ASSIGNMENT: Retype, word for word, the lines from the first line of the entries through the line that holds "Write down why"; leave out the pictures.

Difference listings
::::::::
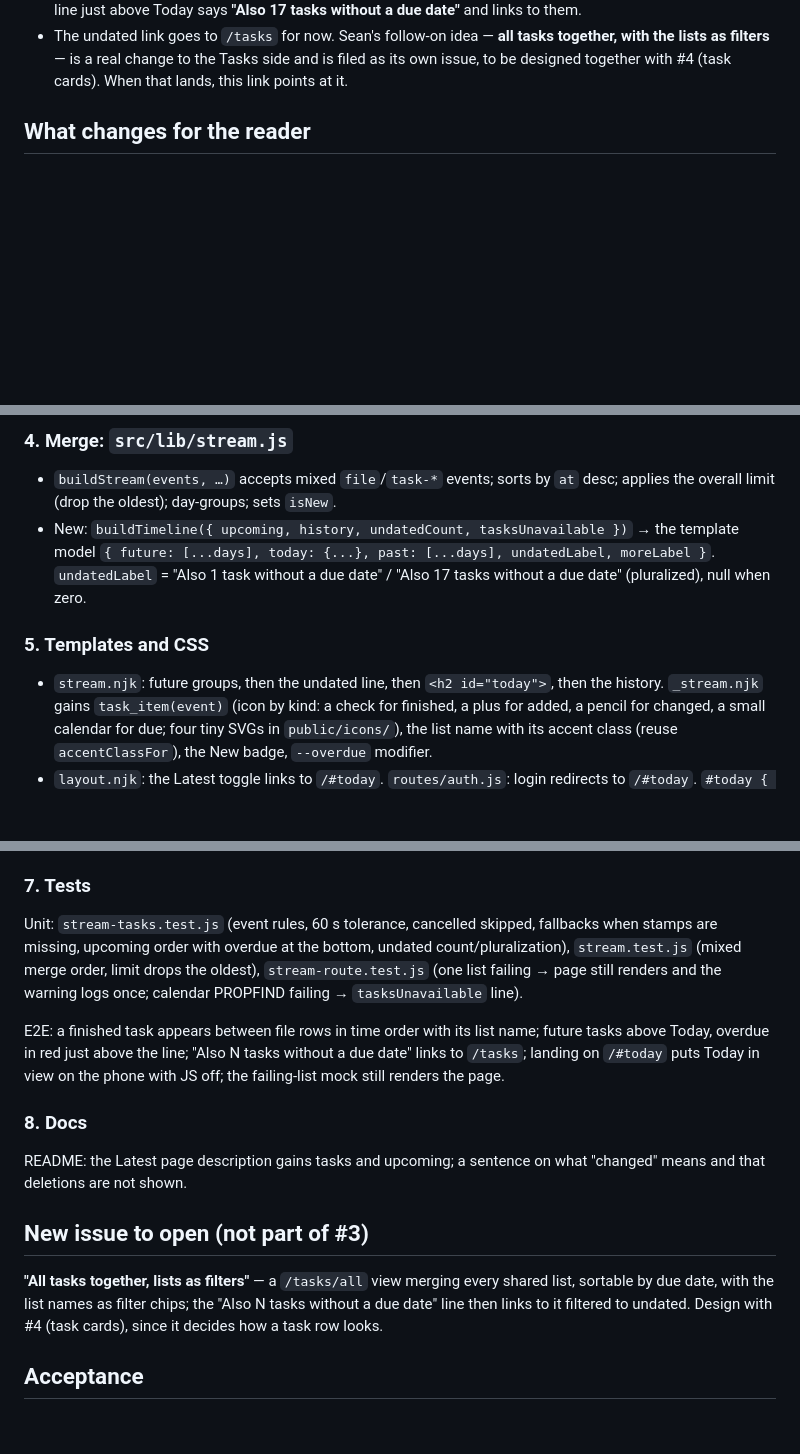
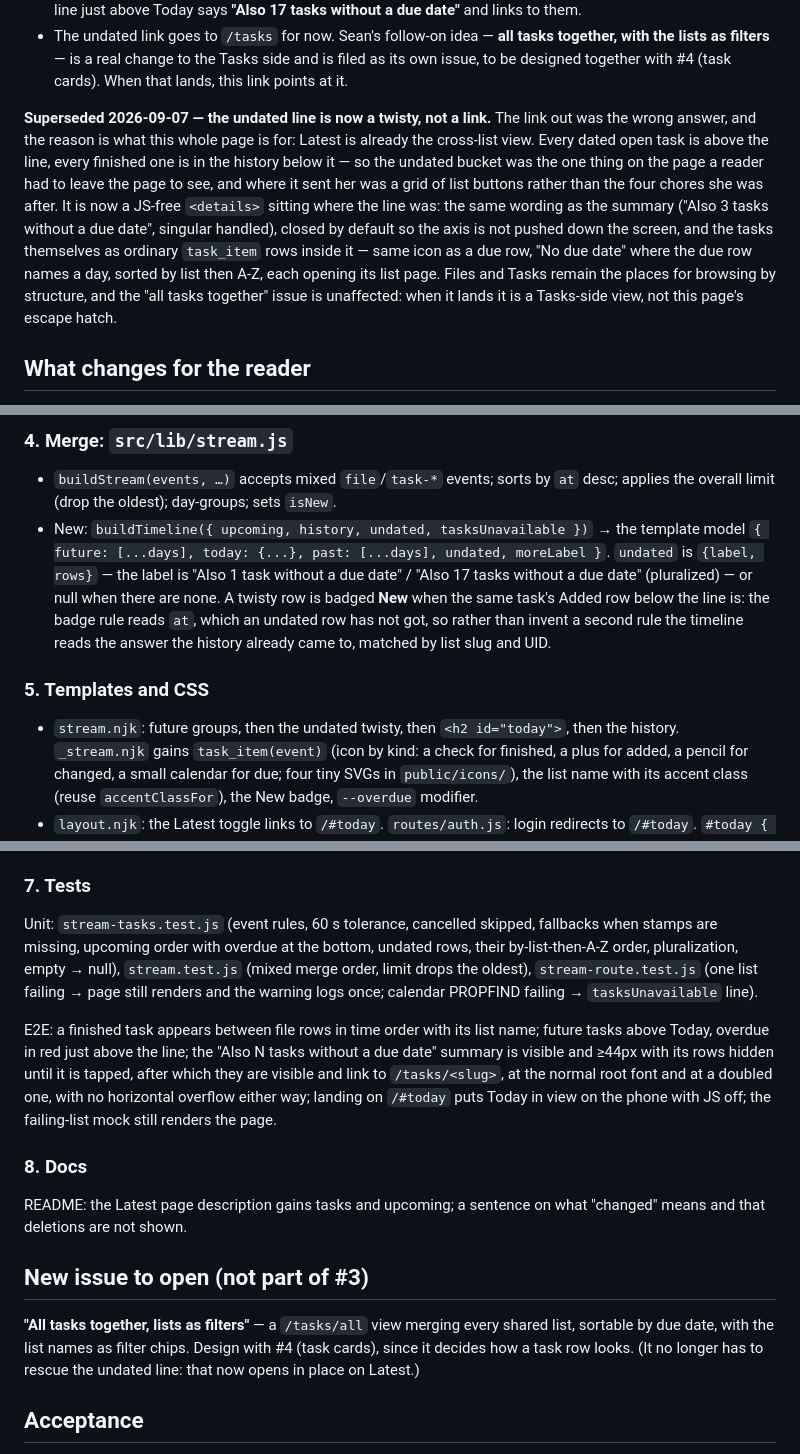
Before and after one commit to seanpk/nextcloud-ostrich-view, a Markdown page: docs/plans/issue-3-tasks-in-stream.md, 3 parts joined by grey strips. Drawn GitHub-style; blank space fills up the shorter version.

Commit message:
Write down why the undated tasks open in place
README's Latest description and its screenshot alt text; the #3 plan gets a
"superseded" note under the decision that sent the undated line to /tasks, with
the reasoning, the new function signatures and the test list. The follow-on
"all tasks together" issue is unaffected -- it no longer has to rescue this
line.

stream.png regenerated: the twisty is closed by default, but a dashed row with
a chevron is not the plain link it replaced.

Co-Authored-By: Liam <penguinf1ipper@users.noreply.github.com>
Co-Authored-By: Claude Fable 5.1 <noreply@anthropic.com>

```diff
--- a/docs/plans/issue-3-tasks-in-stream.md
+++ b/docs/plans/issue-3-tasks-in-stream.md
@@ -21,6 +21,21 @@ Status: planned 2026-09-07. Depends on #2 (the stream). Starts after #2 merges.
   together, with the lists as filters** — is a real change to the Tasks side and
   is filed as its own issue, to be designed together with #4 (task cards). When
   that lands, this link points at it.
+
+**Superseded 2026-09-07 — the undated line is now a twisty, not a link.** The
+link out was the wrong answer, and the reason is what this whole page is for:
+Latest is already the cross-list view. Every dated open task is above the line,
+every finished one is in the history below it — so the undated bucket was the
+one thing on the page a reader had to leave the page to see, and where it sent
+her was a grid of list buttons rather than the four chores she was after. It is
+now a JS-free `<details>` sitting where the line was: the same wording as the
+summary ("Also 3 tasks without a due date", singular handled), closed by
+default so the axis is not pushed down the screen, and the tasks themselves as
+ordinary `task_item` rows inside it — same icon as a due row, "No due date"
+where the due row names a day, sorted by list then A-Z, each opening its list
+page. Files and Tasks remain the places for browsing by structure, and the
+"all tasks together" issue is unaffected: when it lands it is a Tasks-side
+view, not this page's escape hatch.
 
 ## What changes for the reader
 
@@ -152,14 +172,18 @@ todosByList = await Promise.allSettled(calendars.map(c => fetchTodos(client, c.s
 
 - `buildStream(events, …)` accepts mixed `file`/`task-*` events; sorts by `at`
   desc; applies the overall limit (drop the oldest); day-groups; sets `isNew`.
-- New: `buildTimeline({ upcoming, history, undatedCount, tasksUnavailable })` →
+- New: `buildTimeline({ upcoming, history, undated, tasksUnavailable })` →
   the template model `{ future: [...days], today: {...}, past: [...days],
-  undatedLabel, moreLabel }`. `undatedLabel` = "Also 1 task without a due date"
-  / "Also 17 tasks without a due date" (pluralized), null when zero.
+  undated, moreLabel }`. `undated` is `{label, rows}` — the label is "Also 1
+  task without a due date" / "Also 17 tasks without a due date" (pluralized) —
+  or null when there are none. A twisty row is badged **New** when the same
+  task's Added row below the line is: the badge rule reads `at`, which an
+  undated row has not got, so rather than invent a second rule the timeline
+  reads the answer the history already came to, matched by list slug and UID.
 
 ### 5. Templates and CSS
 
-- `stream.njk`: future groups, then the undated line, then `<h2 id="today">`,
+- `stream.njk`: future groups, then the undated twisty, then `<h2 id="today">`,
   then the history. `_stream.njk` gains `task_item(event)` (icon by kind: a
   check for finished, a plus for added, a pencil for changed, a small calendar
   for due; four tiny SVGs in `public/icons/`), the list name with its accent
@@ -185,14 +209,18 @@ todosByList = await Promise.allSettled(calendars.map(c => fetchTodos(client, c.s
 
 Unit: `stream-tasks.test.js` (event rules, 60 s tolerance, cancelled skipped,
 fallbacks when stamps are missing, upcoming order with overdue at the bottom,
-undated count/pluralization), `stream.test.js` (mixed merge order, limit drops
+undated rows, their by-list-then-A-Z order, pluralization, empty → null),
+`stream.test.js` (mixed merge order, limit drops
 the oldest), `stream-route.test.js` (one list failing → page still renders and
 the warning logs once; calendar PROPFIND failing → `tasksUnavailable` line).
 
 E2E: a finished task appears between file rows in time order with its list name;
-future tasks above Today, overdue in red just above the line; "Also N tasks
-without a due date" links to `/tasks`; landing on `/#today` puts Today in view
-on the phone with JS off; the failing-list mock still renders the page.
+future tasks above Today, overdue in red just above the line; the "Also N tasks
+without a due date" summary is visible and ≥44px with its rows hidden until it
+is tapped, after which they are visible and link to `/tasks/<slug>`, at the
+normal root font and at a doubled one, with no horizontal overflow either way;
+landing on `/#today` puts Today in view on the phone with JS off; the
+failing-list mock still renders the page.
 
 ### 8. Docs
 
@@ -202,9 +230,9 @@ what "changed" means and that deletions are not shown.
 ## New issue to open (not part of #3)
 
 **"All tasks together, lists as filters"** — a `/tasks/all` view merging every
-shared list, sortable by due date, with the list names as filter chips; the
-"Also N tasks without a due date" line then links to it filtered to undated.
-Design with #4 (task cards), since it decides how a task row looks.
+shared list, sortable by due date, with the list names as filter chips. Design
+with #4 (task cards), since it decides how a task row looks. (It no longer has
+to rescue the undated line: that now opens in place on Latest.)
 
 ## Acceptance
 
```
Also changed, not shown: other parts of docs/plans/issue-3-tasks-in-stream.md (+6 -1 lines), README.md (+5 -3 lines), docs/screenshots/stream.png, 1 other file.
::::::::
ANSWER TO THIS EXERCISE:
Before and after one commit to seanpk/nextcloud-ostrich-view, a Markdown page: docs/plans/issue-3-tasks-in-stream.md, 3 parts joined by grey strips. Drawn GitHub-style; blank space fills up the shorter version.

Commit message:
Write down why the undated tasks open in place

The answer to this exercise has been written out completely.